— Exercise brief —
Please return exactly the line that contains "Add Ashley Hedberg to signees" and every line after it, through the last line of the records below, with no pictures.

— Data to use —
*** Block opens ***

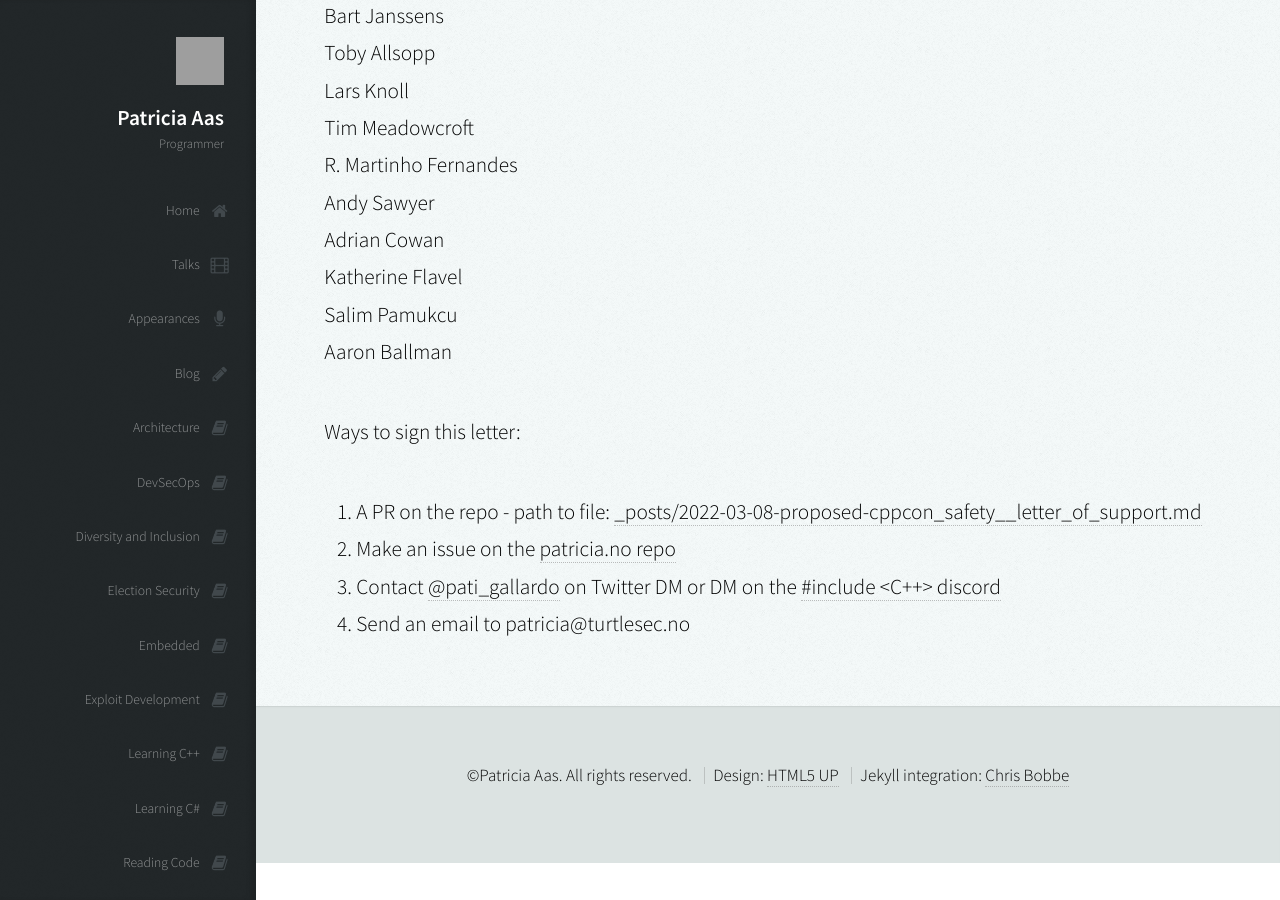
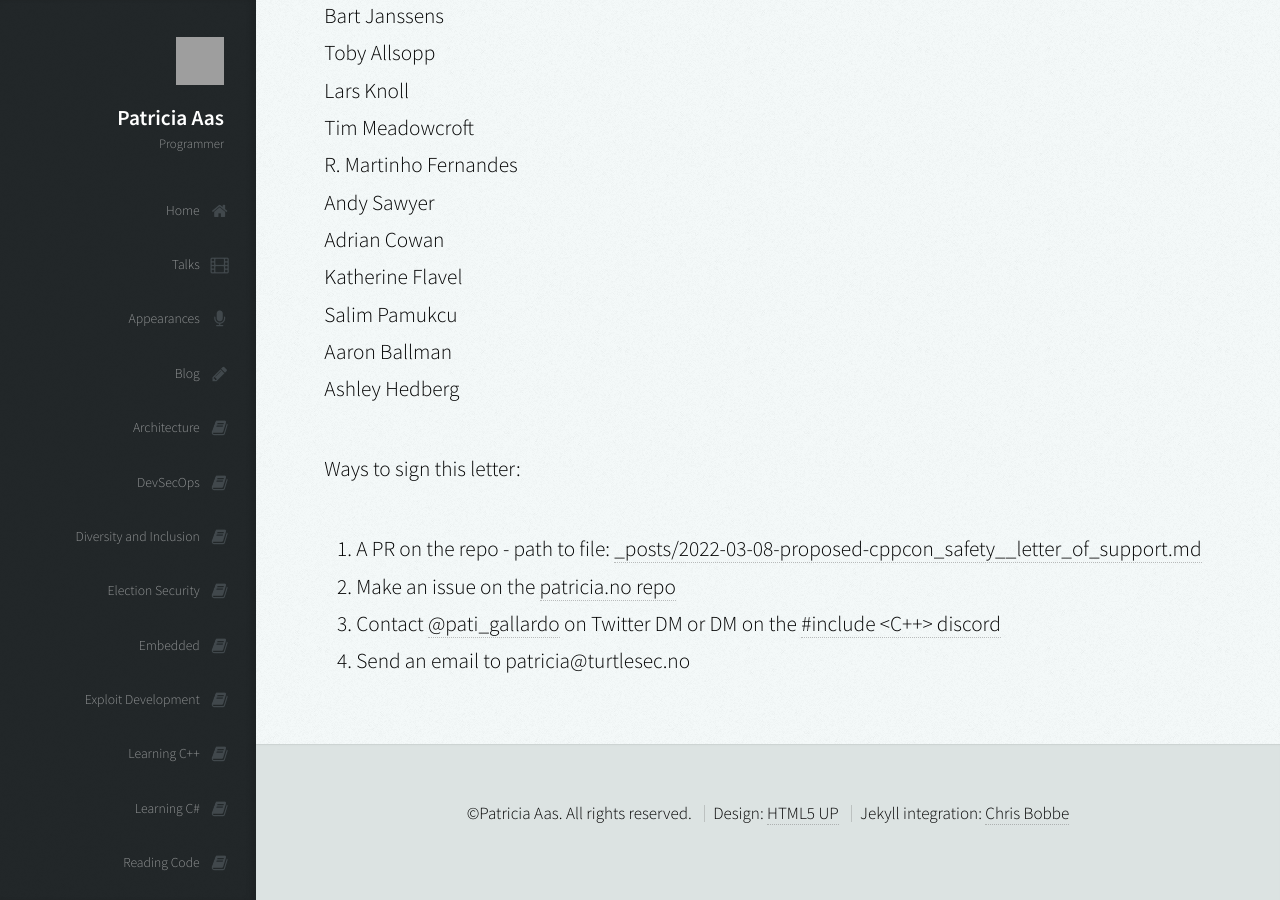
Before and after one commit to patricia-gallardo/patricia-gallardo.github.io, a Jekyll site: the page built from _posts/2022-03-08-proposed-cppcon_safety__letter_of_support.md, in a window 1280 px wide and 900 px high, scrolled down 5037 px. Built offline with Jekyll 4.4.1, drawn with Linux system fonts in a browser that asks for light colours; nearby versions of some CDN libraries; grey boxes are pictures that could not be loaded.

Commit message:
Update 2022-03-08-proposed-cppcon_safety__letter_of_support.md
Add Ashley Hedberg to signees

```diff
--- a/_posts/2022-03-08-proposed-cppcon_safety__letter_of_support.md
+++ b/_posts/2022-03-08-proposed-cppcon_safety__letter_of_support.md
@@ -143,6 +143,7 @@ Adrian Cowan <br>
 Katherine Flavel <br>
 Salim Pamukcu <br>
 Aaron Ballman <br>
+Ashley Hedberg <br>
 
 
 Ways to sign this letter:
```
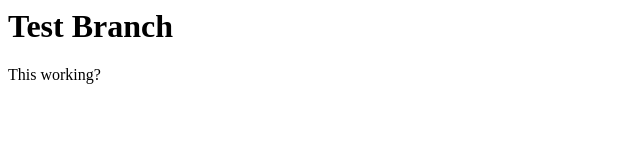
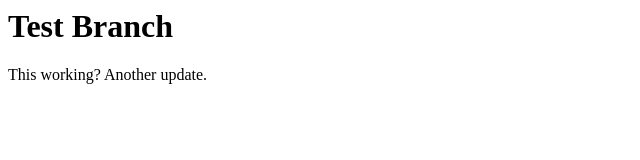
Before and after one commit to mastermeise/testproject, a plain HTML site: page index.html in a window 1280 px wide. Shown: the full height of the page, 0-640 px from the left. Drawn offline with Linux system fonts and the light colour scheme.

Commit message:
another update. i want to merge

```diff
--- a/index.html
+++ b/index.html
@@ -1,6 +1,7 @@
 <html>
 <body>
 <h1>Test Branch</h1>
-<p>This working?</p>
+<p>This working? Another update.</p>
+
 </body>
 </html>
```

*** Block closes ***

— Written response —
Add Ashley Hedberg to signees

```diff
--- a/_posts/2022-03-08-proposed-cppcon_safety__letter_of_support.md
+++ b/_posts/2022-03-08-proposed-cppcon_safety__letter_of_support.md
@@ -143,6 +143,7 @@ Adrian Cowan <br>
 Katherine Flavel <br>
 Salim Pamukcu <br>
 Aaron Ballman <br>
+Ashley Hedberg <br>
 
 
 Ways to sign this letter:
```
Before and after one commit to mastermeise/testproject, a plain HTML site: page index.html in a window 1280 px wide. Shown: the full height of the page, 0-640 px from the left. Drawn offline with Linux system fonts and the light colour scheme.

Commit message:
another update. i want to merge

```diff
--- a/index.html
+++ b/index.html
@@ -1,6 +1,7 @@
 <html>
 <body>
 <h1>Test Branch</h1>
-<p>This working?</p>
+<p>This working? Another update.</p>
+
 </body>
 </html>
```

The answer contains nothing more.